Moving funeral for 'very special, loving boy' Daniel Bradley
Tribute as road victim Daniel (8) is laid to rest
Mourners at the funeral of Daniel Bradley heard the eight-year-old, who was knocked down and killed last week, was a "special child who taught us all that love and care were the most important things in life".
Hundreds of people packed into St Patrick's Church in Maghera yesterday for the Mass of the Angels to celebrate the youngster's life.
Daniel died in the accident on the Glenshane Road last Thursday.
Children from Kilronan Primary School stood in silence as the small white coffin arrived at the church.
Daniel's mother Janice and father James walked behind the hearse with their daughters Lucy, Emily and Katy.
Emily clutched a small teddy bear as her parents carried their son's coffin into the packed rural church.
Mourners spilled out into the car park and stood in driving rain as parish priest Father Patrick Doherty told the congregation that Daniel was a "friend to God" and was now among the saints.
"Daniel was a special child," he said.
"He was a child to whom God was very close.
"He was so young and yet contributed so much to family and community.
"So young, and yet he completed the work that God had for him.
"He is someone today that we know for sure is among the saints.

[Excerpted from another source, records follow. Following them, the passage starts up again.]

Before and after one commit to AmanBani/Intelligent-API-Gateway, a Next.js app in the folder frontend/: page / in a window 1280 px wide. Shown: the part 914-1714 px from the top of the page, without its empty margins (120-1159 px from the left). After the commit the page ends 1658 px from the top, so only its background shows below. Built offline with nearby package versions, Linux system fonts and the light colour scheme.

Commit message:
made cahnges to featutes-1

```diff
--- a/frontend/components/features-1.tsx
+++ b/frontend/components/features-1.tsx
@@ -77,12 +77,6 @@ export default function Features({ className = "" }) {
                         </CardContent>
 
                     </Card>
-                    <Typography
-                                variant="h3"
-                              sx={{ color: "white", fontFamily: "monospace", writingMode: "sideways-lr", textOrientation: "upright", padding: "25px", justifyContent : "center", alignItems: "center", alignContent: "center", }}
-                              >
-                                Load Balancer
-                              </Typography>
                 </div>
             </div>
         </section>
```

That is Daniel.
"At just eight years of age, he was taken so quickly from us with nobody at fault. It's hard to believe."
Fr Doherty told those gathered that Daniel, who was autistic and had difficulties with communication, knew he was greatly loved.
"Special children possess qualities of welcome, wonderment, spontaneity and directness, and Daniel had all of those in his life," he added.
"Special children are able to touch hearts and call others to unity through their simplicity, innocence and vulnerability.
"They are always a reminder to the world and to us of the essential values of the heart, of what is important in life - love, care, appreciation.
"Daniel always attracted your attention. You had to take notice of him, because he was a prophet. A prophet among us.
"He always called us to think and to stop and reflect on the meaning of life. Because he was untouched by the world.
"Simple and innocent, and he reached out to everyone without exception, he had no labels, he loved all.
"And although he wasn't able to communicate much in words, he sang, he drew, he made signs.
"He expressed love, because love doesn't need words. He loved all. He loved his parents, he loved his sisters, his grandparents and his family and he was able to express that very simply by the heart. He was called affectionately 'Dan the Man'."
Fr Doherty said that eight years ago God visited Daniel's parents James and Janice "with a special gift".
"In many ways it was life-changing, but very precious. And now God's gift is returning back to him," he said.
"He gave that gift for this length of time, that gift that will last forever in your hearts. He was God's friend as well as ours, and friends cannot be kept apart from each other for too long.
"He kept everyone on their toes. He was full-time.
"But we were lifted up by enthusiasm, cheered by his smile, his fun and warmed by his friendship. And we are grateful today for all he has taught us. For he taught us what was important and of the simple things in life."
After communion a poem was read out from the altar that depicted Daniel and Peter Pan flying through Neverland, "hearing his Daddy playing music" and "seeing his Mummy blowing him a kiss".
It told his parents to look to the sky and when they see "a shining star burning bright, know that is Peter Pan and Dan the Man".
It read: "There are no weird sounds here, nothing hurts my ears. I look around and I can tell, I'm going to like it here.
"Peter points across the clouds, you wouldn't believe what I can see. I have my very own forest and one apple tree.
"And in the distance, oh my what could it be. It's the biggest box of Lego I have ever seen."
Daniel's favourite song, Coldplay's Fix You, which he sang with his father in a social media video just weeks ago, was sung as the child's coffin was carried down the church aisle by his parents to be buried in the adjoining cemetery.